**Problem description:** Go through the records and report each line holding the string "navigation".

Start of Block

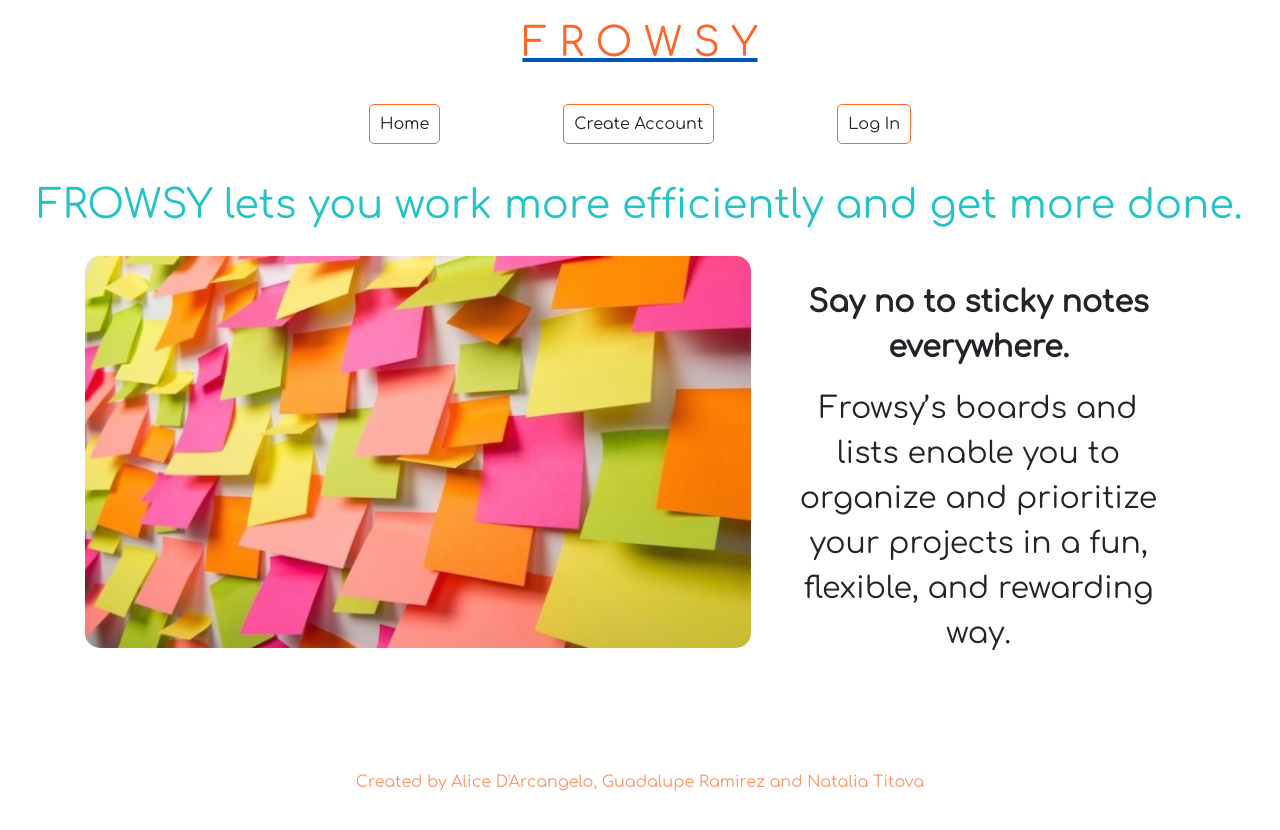
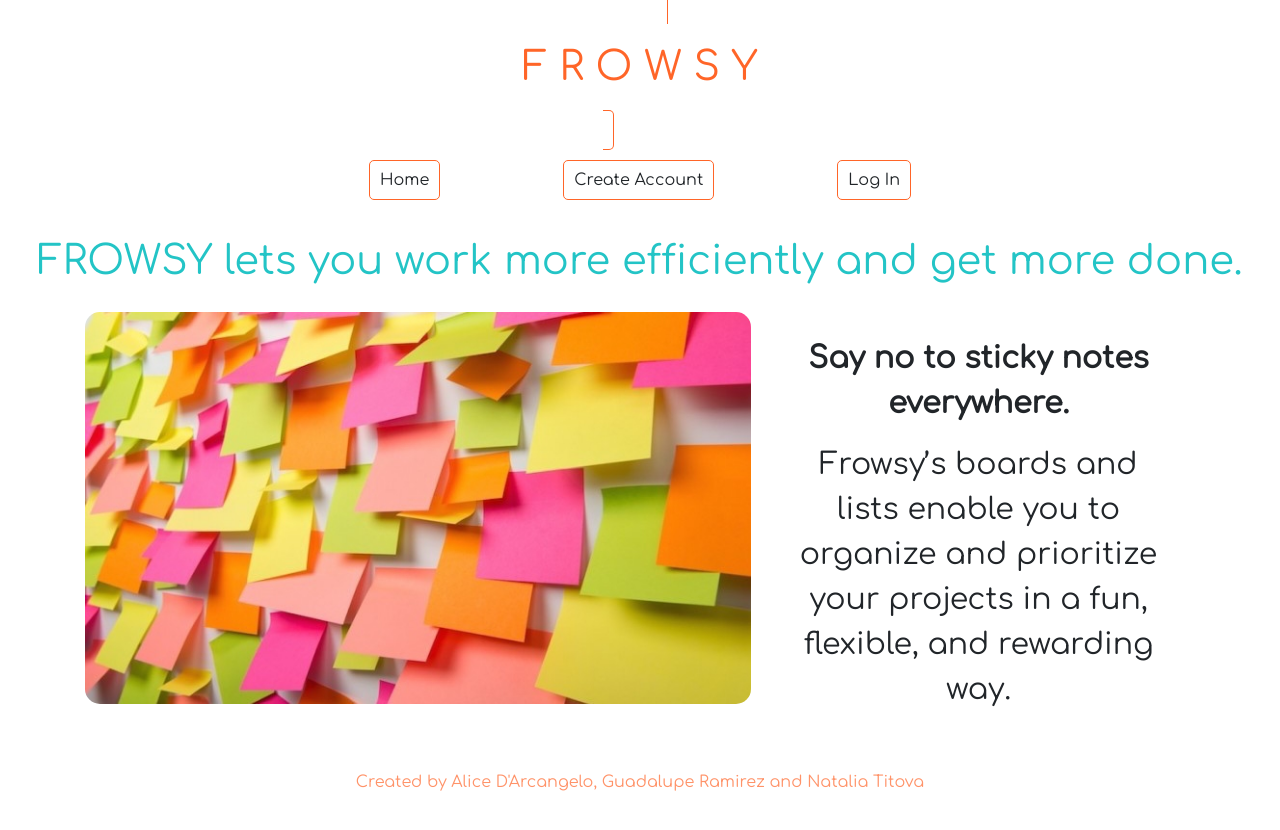
Before and after one commit to bnmlucky/frowsy-front-end, a React (Create React App) app in the folder frowsy-front-end/: page /Home in a window 1280 px wide. Shown: the top 830 px of the page. Built offline with nearby package versions, Linux system fonts and the light colour scheme.

Commit message:
messed up home link

```diff
--- a/frowsy-front-end/src/App.js
+++ b/frowsy-front-end/src/App.js
@@ -76,9 +76,9 @@ class App extends Component {
         <div className="appJs-main-div">
           <div className="topDivHeaderRegisterLogin">
             <div className="FullNav">
-              <a className="navigation-link-head" className="h1" href="/Home">
+              <Link className="navigation-link nav-item" to="/Home">
                 <h1>F R O W S Y</h1>
-              </a>
+              </Link>
               <nav className="navigation">
                 <Link className="navigation-link nav-item" to="/Home">
                   Home
@@ -116,7 +116,6 @@ class App extends Component {
                   <NewUser {...props} handleAddUser={this.handleAddUser} />
                 )}
               />
-
               {this.state.loggedIn ? (
                 <Redirect from="/LogIn" to="/Tasks" />
               ) : (
@@ -127,7 +126,6 @@ class App extends Component {
                   )}
                 />
               )}
-
               {this.state.loggedIn && (
                 <Route
                   path="/Tasks"
```
Lines whose indentation alone changed are shown as unchanged.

End of Block

**Response box:**
-              <a className="navigation-link-head" className="h1" href="/Home">
+              <Link className="navigation-link nav-item" to="/Home">
               <nav className="navigation">
                 <Link className="navigation-link nav-item" to="/Home">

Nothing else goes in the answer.